▸ TASK: Look for the word "default" in the entries and copy each line where it appears.

************

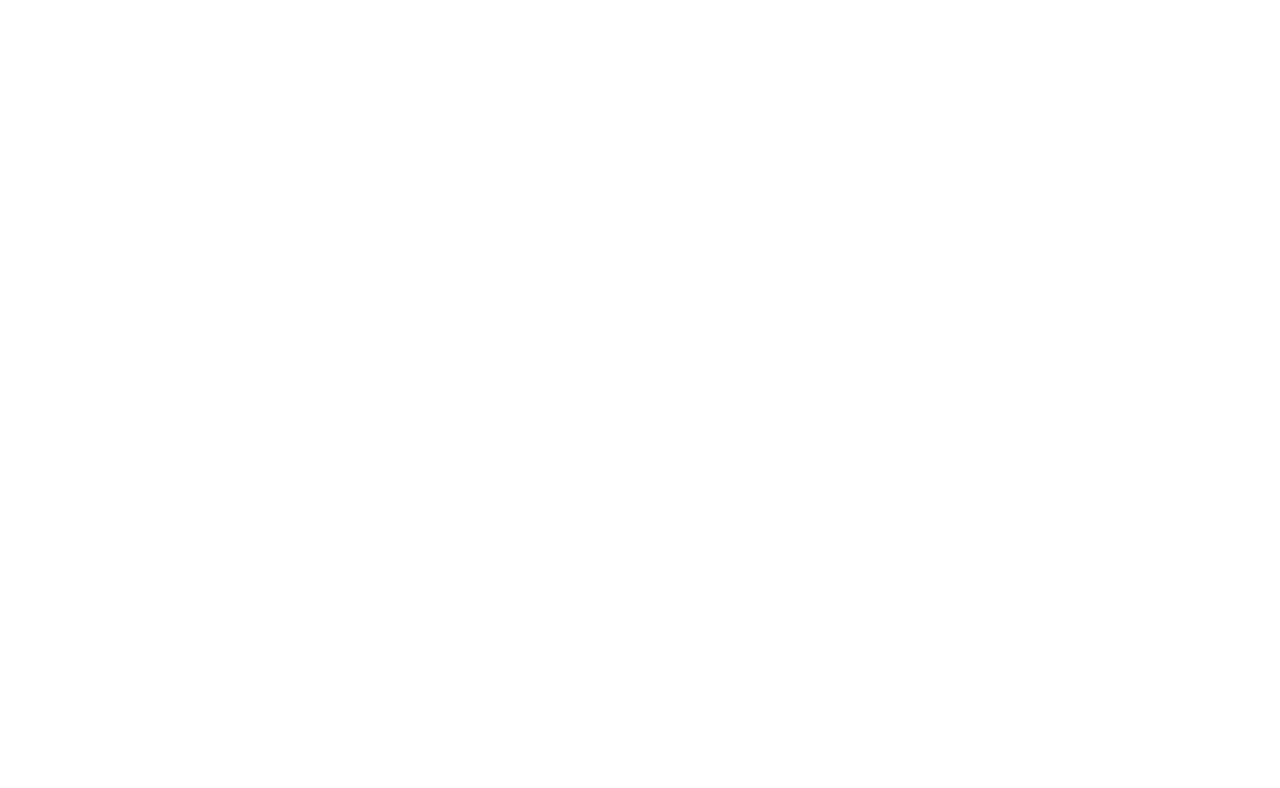
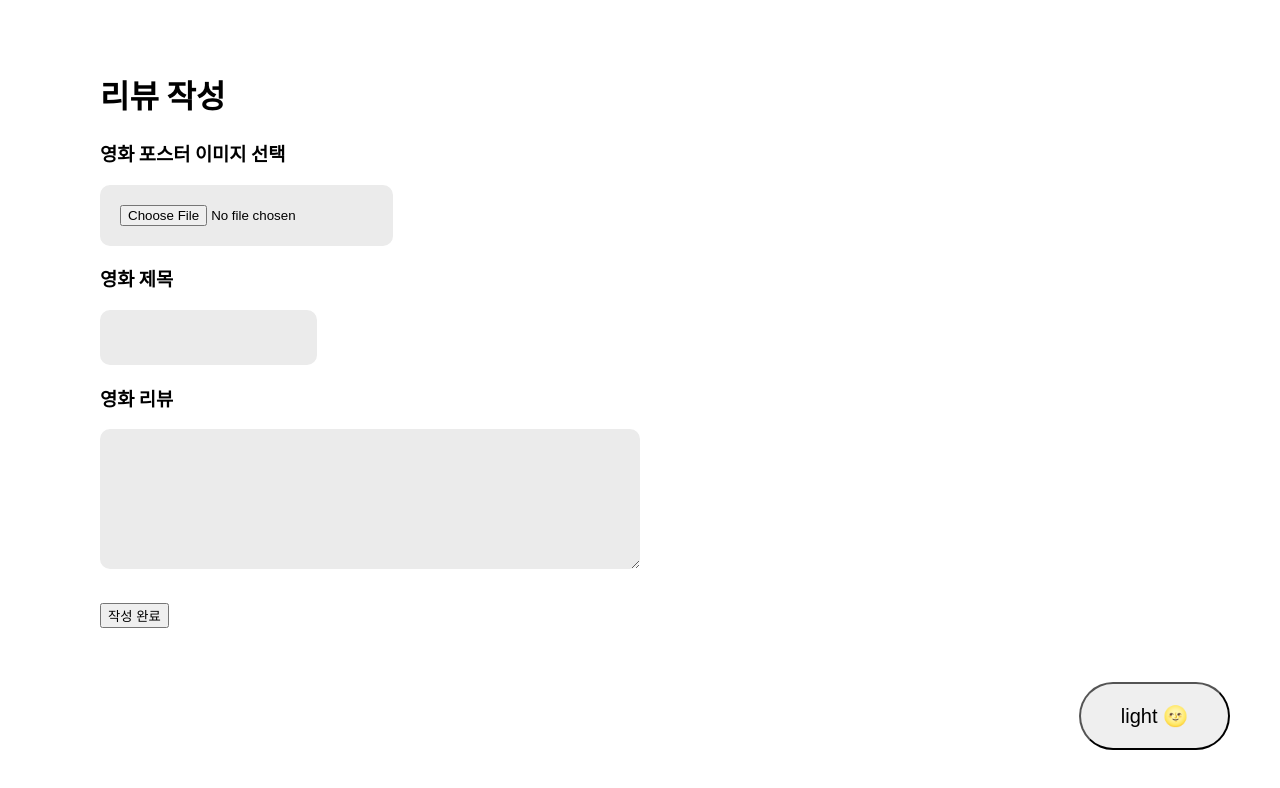
Before and after one commit to Likelion-at-SMWU-12th/SeongYunJung, a React (Create React App) app in the folder hw_frontend_localecontext/: page /create in a window 1280 px wide. Shown: the top 788 px of the page. Built offline with nearby package versions, Linux system fonts and the light colour scheme.

Commit message:
[Init] 파일구조 세팅(#41)

```diff
--- a/hw_frontend_localecontext/src/App.js
+++ b/hw_frontend_localecontext/src/App.js
@@ -1,7 +1,18 @@
-import "./App.css";
+import { Route, Routes } from "react-router";
+import ReviewPage from "./pages/ReviewPage";
+import CreatePage from "./pages/CreatePage";
+import ToggleBtn from "./components/ToggleBtn";
 
 function App() {
-  return <div></div>;
+  return (
+    <>
+      <Routes>
+        <Route path="/" element={<ReviewPage />} />
+        <Route path="/create" element={<CreatePage />} />
+      </Routes>
+      <ToggleBtn />
+    </>
+  );
 }
 
 export default App;
--- /dev/null
+++ b/hw_frontend_localecontext/src/components/ReviewItem.js
@@ -0,0 +1,47 @@
+import React from "react";
+import styled from "styled-components";
+
+const ReviewItem = ({ title, comment, img }) => {
+  return (
+    <ReviewDiv>
+      <img src={img} alt="movieimg" />
+      <div>
+        <div className="title">{title || "제목"}</div>
+        <div className="comment">{comment || "리뷰"}</div>
+        <div style={{ display: "flex" }} className="btnline">
+          <button>수정하기</button>
+          <button>삭제하기</button>
+        </div>
+      </div>
+    </ReviewDiv>
+  );
+};
+
+export default ReviewItem;
+
+const ReviewDiv = styled.div`
+  display: flex;
+  padding: 30px;
+  border: ${(props) => props.borderColor};
+  border-radius: 20px;
+  gap: 0 20px;
+  position: relative;
+  margin-bottom: 30px;
+  img {
+    height: 200px;
+  }
+  .title {
+    font-size: 30px;
+    font-weight: 700;
+    margin-bottom: 10px;
+  }
+  .comment {
+    font-size: 15px;
+  }
+  .btnline {
+    position: absolute;
+    right: 30px;
+    bottom: 30px;
+    gap: 0 10px;
+  }
+`;
--- /dev/null
+++ b/hw_frontend_localecontext/src/components/ReviewList.js
@@ -0,0 +1,24 @@
+import React from "react";
+import styled from "styled-components";
+import ReviewItem from "./ReviewItem";
+import dummy from "../dummy/dummy.json";
+
+const ReviewList = () => {
+  return (
+    <List>
+      {dummy.data.map((review) => (
+        <ReviewItem
+          img={review.img}
+          title={review.title}
+          comment={review.comment}
+        />
+      ))}
+    </List>
+  );
+};
+
+export default ReviewList;
+
+const List = styled.div`
+  margin-top: 30px;
+`;
--- /dev/null
+++ b/hw_frontend_localecontext/src/components/ToggleBtn.js
@@ -0,0 +1,20 @@
+import React from "react";
+import styled from "styled-components";
+
+const ToggleBtn = () => {
+  return <ToggleButton>light 🌝</ToggleButton>;
+};
+
+export default ToggleBtn;
+
+const ToggleButton = styled.button`
+  position: fixed;
+  bottom: 50px;
+  right: 50px;
+  padding: 20px 40px;
+  font-size: 20px;
+  border-radius: 50px;
+  background-color: ${(props) => props.bgColor};
+  color: ${(props) => props.textColor};
+  border: ${(props) => props.borderColor};
+`;
--- /dev/null
+++ b/hw_frontend_localecontext/src/dummy/dummy.json
@@ -0,0 +1,22 @@
+{
+  "data": [
+    {
+      "id": 1,
+      "title": "명탐정 코난: 100만 달러의 펜타그램",
+      "img": "https://image.cine21.com/resize/cine21/poster/2024/0717/17_16_47__66977def40476[X224,320].jpg",
+      "comment": "핫토리 헤이지, 네가 내 별이다"
+    },
+    {
+      "id": 2,
+      "title": "사랑의 하츄핑",
+      "img": "https://image.cine21.com/resize/cine21/poster/2024/0703/12_15_14__6684c2427649d[X230,330].jpg",
+      "comment": "멀리서도 너를 알아볼게, 믿음을 토양 삼은 우정"
+    },
+    {
+      "id": 3,
+      "title": "신비아파트 특별편: 붉은 눈의 사신",
+      "img": "https://image.cine21.com/resize/cine21/poster/2024/0802/15_35_30__66ac7e3251089[X230,330].jpg",
+      "comment": "위대한 한국 애니메이션 시리즈의 팬서비스 특별편"
+    }
+  ]
+}
--- /dev/null
+++ b/hw_frontend_localecontext/src/pages/CreatePage.js
@@ -0,0 +1,50 @@
+import React from "react";
+import { useNavigate } from "react-router";
+import styled from "styled-components";
+
+const CreatePage = () => {
+  const navigate = useNavigate();
+
+  return (
+    <Wrapper>
+      <h1>리뷰 작성</h1>
+      <h3>영화 포스터 이미지 선택</h3>
+      <input type="file" />
+      <h3>영화 제목</h3>
+      <input type="text" />
+      <h3>영화 리뷰</h3>
+      <textarea />
+      <div>
+        <button onClick={() => navigate("/")}>작성 완료</button>
+      </div>
+    </Wrapper>
+  );
+};
+
+export default CreatePage;
+
+const Wrapper = styled.div`
+  height: 100vh;
+  padding: 50px 100px;
+  background-color: ${(props) => props.bgColor};
+  color: ${(props) => props.textColor};
+  input {
+    border: none;
+    outline: none;
+    border-radius: 10px;
+    padding: 20px;
+    background-color: #ebebeb;
+  }
+  textarea {
+    border: none;
+    outline: none;
+    border-radius: 10px;
+    padding: 20px;
+    height: 100px;
+    width: 500px;
+    background-color: #ebebeb;
+  }
+  button {
+    margin-top: 30px;
+  }
+`;
--- /dev/null
+++ b/hw_frontend_localecontext/src/pages/ReviewPage.js
@@ -0,0 +1,27 @@
+import React from "react";
+import ReviewList from "../components/ReviewList";
+import { useNavigate } from "react-router";
+import styled from "styled-components";
+
+const ReviewPage = () => {
+  const navigate = useNavigate();
+
+  return (
+    <>
+      <Wrapper>
+        <h1>테마 : light</h1>
+
+        <button onClick={() => navigate("/create")}>작성하기</button>
+        <ReviewList />
+      </Wrapper>
+    </>
+  );
+};
+
+export default ReviewPage;
+
+const Wrapper = styled.div`
+  padding: 50px 100px;
+  background-color: ${(props) => props.bgColor};
+  color: ${(props) => props.textColor};
+`;
```
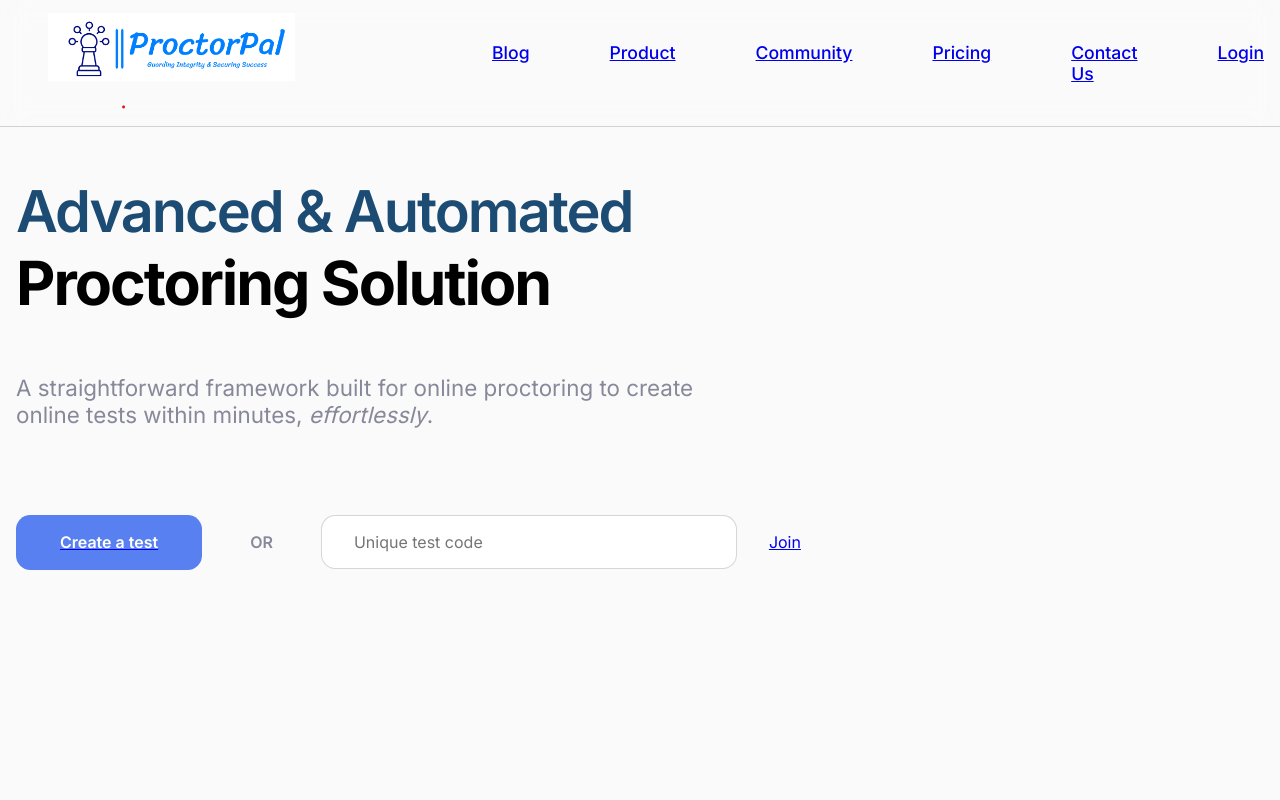
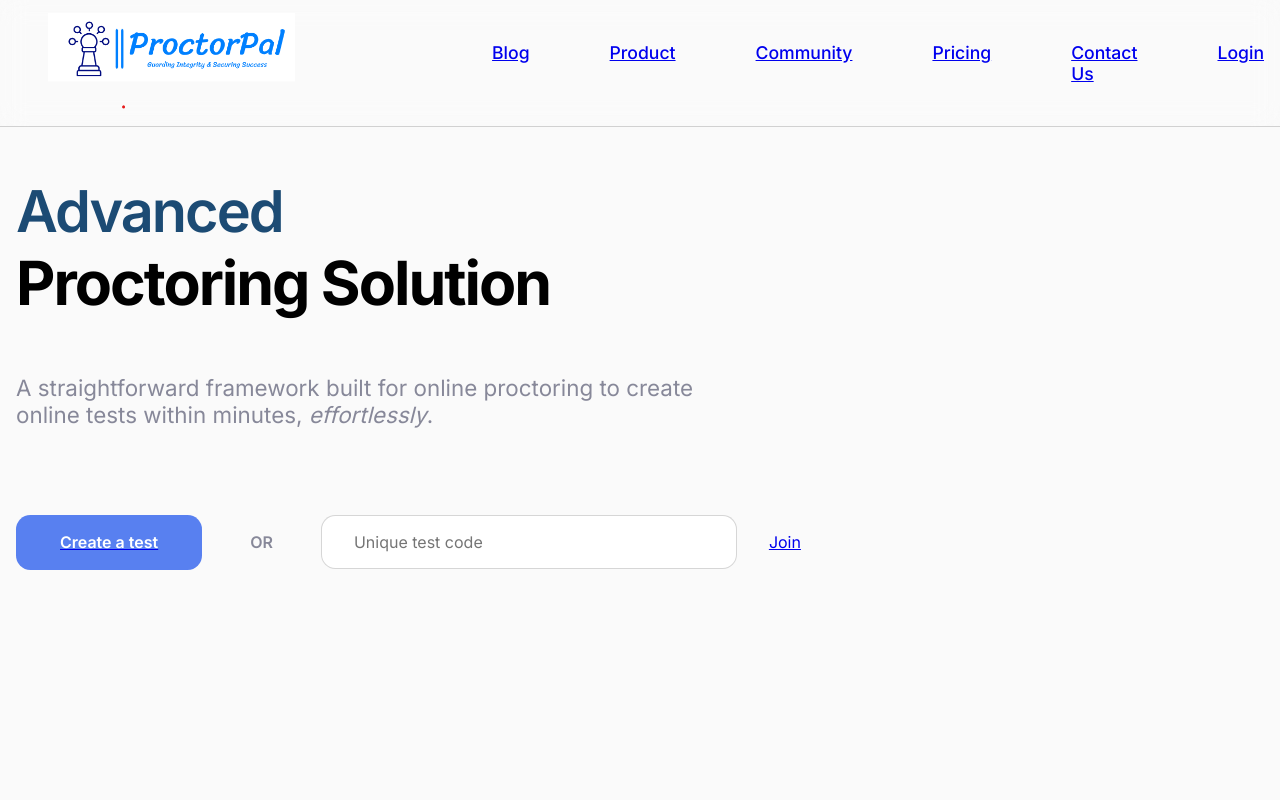
Before and after one commit to shreyasri258/Client, a React (Create React App) app: page / in a window 1280 px wide. Shown: the top 800 px of the page. Built offline with nearby package versions, Linux system fonts and the light colour scheme.

Commit message:
Landing page edited

```diff
--- a/src/landing/Landing.jsx
+++ b/src/landing/Landing.jsx
@@ -24,7 +24,7 @@ const Landing = () => {
 			<div className="section-type landing-page">
 				<div className="landing-content">
 					<div className="headings">
-						<span className="sub-text">Advanced & Automated</span>
+						<span className="sub-text">Advanced </span>
 						<span className="main-heading gradient-text">
 							Proctoring Solution
 						</span>
```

************

▸ TASK OUTPUT:
 export default App;
+export default ReviewItem;
+export default ReviewList;
+export default ToggleBtn;
+export default CreatePage;
+export default ReviewPage;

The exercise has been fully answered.